Three essential reasons why you shouldn’t support the counterfeit market.

The development of technology, globalization, universal access to information and mostly free flow of data, knowledge and goods - these are some of the facilities we can use nowadays. However, does unrestrained access to someone else's material and intellectual property not entail certain perils?

It turns out that it does! Plagiarism is an unfavorable phenomenon that we have been observing for dozens or even hundreds of years. However, it is nowadays, due to the freedom and ease of access to other people's goods, that it has become a real scourge. Unfortunately, it did not bypass the technology and programming sector either. Counterfeits of genuine equipment, such as electronic boards and components, flood many amateur markets, often providing a cheap alternative to authentic products. Despite the price advantage, you should beware of those plagiarism products for a few very important reasons.

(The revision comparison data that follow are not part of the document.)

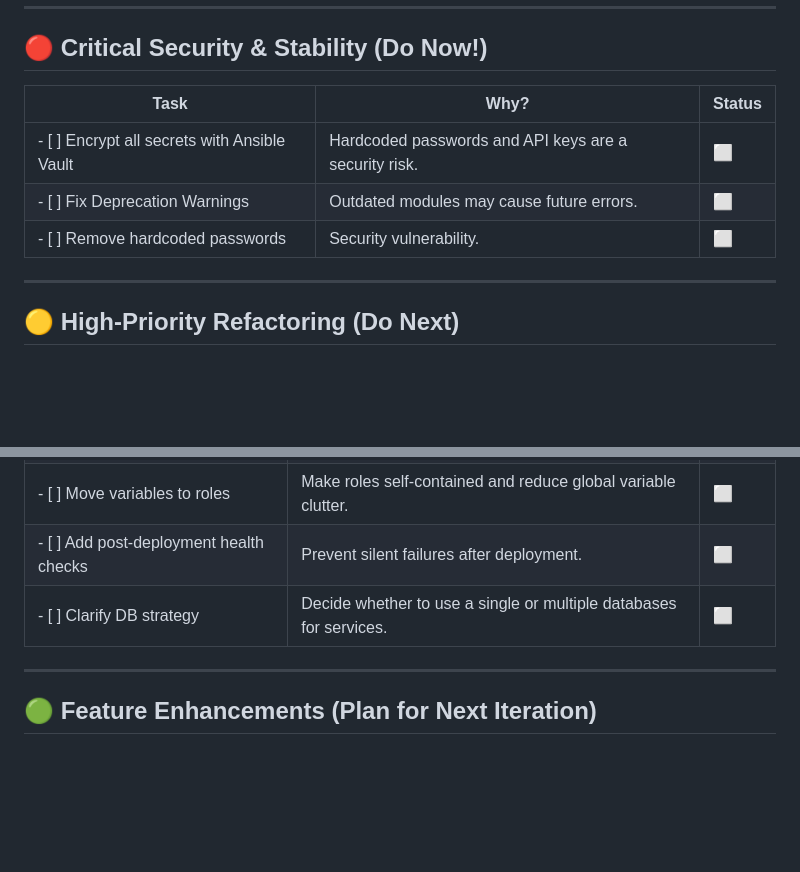
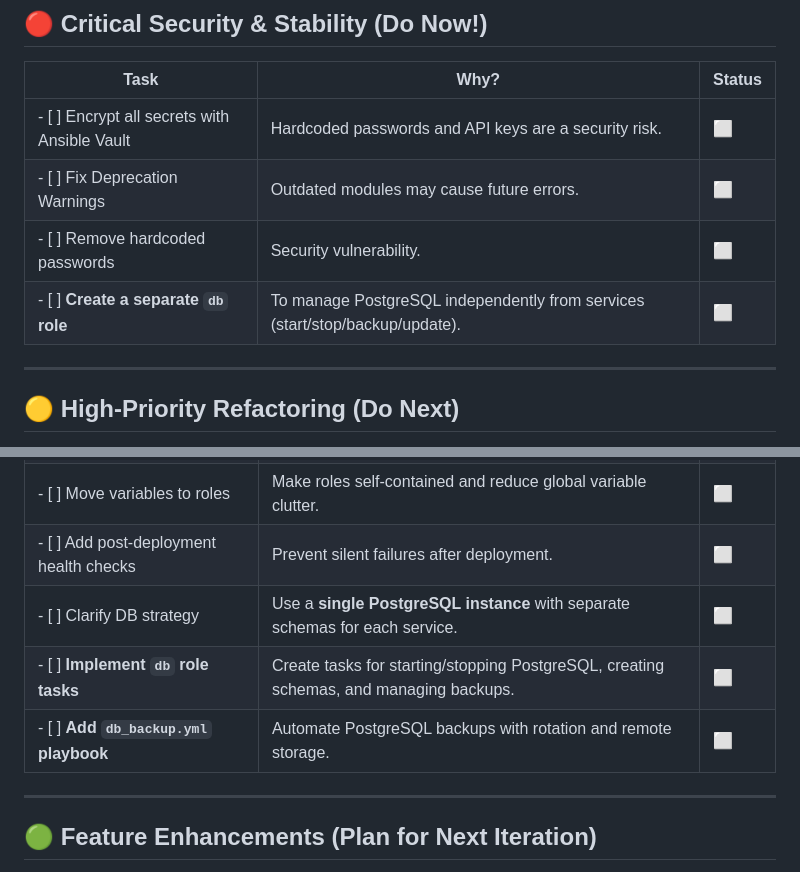
Before and after one commit to Jim8Knopf/frey, a Markdown page: TODO.md, 2 parts joined by grey strips. Rendered like a GitHub page; blank space fills up the shorter version.

```diff
--- a/TODO.md
+++ b/TODO.md
@@ -11,6 +11,7 @@ This is the structured and prioritized TODO checklist for the Frey project.
 |- [ ] Encrypt all secrets with Ansible Vault | Hardcoded passwords and API keys are a security risk.                                    | ⬜️     |
 |- [ ] Fix Deprecation Warnings              | Outdated modules may cause future errors.                                                | ⬜️     |
 |- [ ] Remove hardcoded passwords            | Security vulnerability.                                                                  | ⬜️     |
+|- [ ] **Create a separate `db` role**       | To manage PostgreSQL independently from services (start/stop/backup/update).          | ⬜️     |
 
 ---
 
@@ -22,7 +23,9 @@ This is the structured and prioritized TODO checklist for the Frey project.
 |- [ ] Complete Traefik integration          | Ensure all services are accessible via Traefik with HTTPS.                               | ⬜️     |
 |- [ ] Move variables to roles               | Make roles self-contained and reduce global variable clutter.                            | ⬜️     |
 |- [ ] Add post-deployment health checks     | Prevent silent failures after deployment.                                                | ⬜️     |
-|- [ ] Clarify DB strategy                   | Decide whether to use a single or multiple databases for services.                       | ⬜️     |
+|- [ ] Clarify DB strategy                   | Use a **single PostgreSQL instance** with separate schemas for each service.            | ⬜️     |
+|- [ ] **Implement `db` role tasks**         | Create tasks for starting/stopping PostgreSQL, creating schemas, and managing backups.  | ⬜️     |
+|- [ ] **Add `db_backup.yml` playbook**      | Automate PostgreSQL backups with rotation and remote storage.                          | ⬜️     |
 
 ---
 
```
Also changed, not shown: other parts of TODO.md (+47 -1 lines).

First - poor quality. In order to reduce the selling price and focus on quantity, counterfeit appliances are made of poor-quality materials. This leads to frequent failures, breakdowns and even accidents that may endanger users and the environment. In addition, when buying equipment from unknown sources, we cannot rely on the warranty provided by the original brand. A counterfeiter will not provide us with either compensation or any other form of the possibility of complaint.

Second - illegality. Using someone else's literary works as yours or stealing video materials are a form of plagiarism, which is illegal for obvious reasons. That applies also to intellectual and material property in the field of technology and electronics. Using somebody’s patents and only changing the name or relying on their solutions with little variation and appropriating the results for it, is also illegal. So let's be sure the equipment we choose comes from honest sources and we do not support this sophisticated form of theft.

Third - immorality. It is a very subjective issue, but it also says a lot about the producers and consumers. It is clearly unfair to produce and release counterfeit products to the market for the sole purpose of increasing one’s wealth. But is the conscious use of such products less reprehensible? We should obviously not support that type of trade in any way! It is harmful not only to large companies but mostly to individual innovators and inventors who often devoted a large part of their commitment and engagement, to be later robbed of their achievements by an unethical thief of ideas.

In conclusion, we must realize the scale of plagiarism and the so-called technological cloning. As in other fields of science and art, appropriating someone's performance and signing up for it is illegal and immoral. Let’s bear in mind what we use in terms of legal and moral issues but also of our personal safety.

Kacper Stawiany, TME Education Team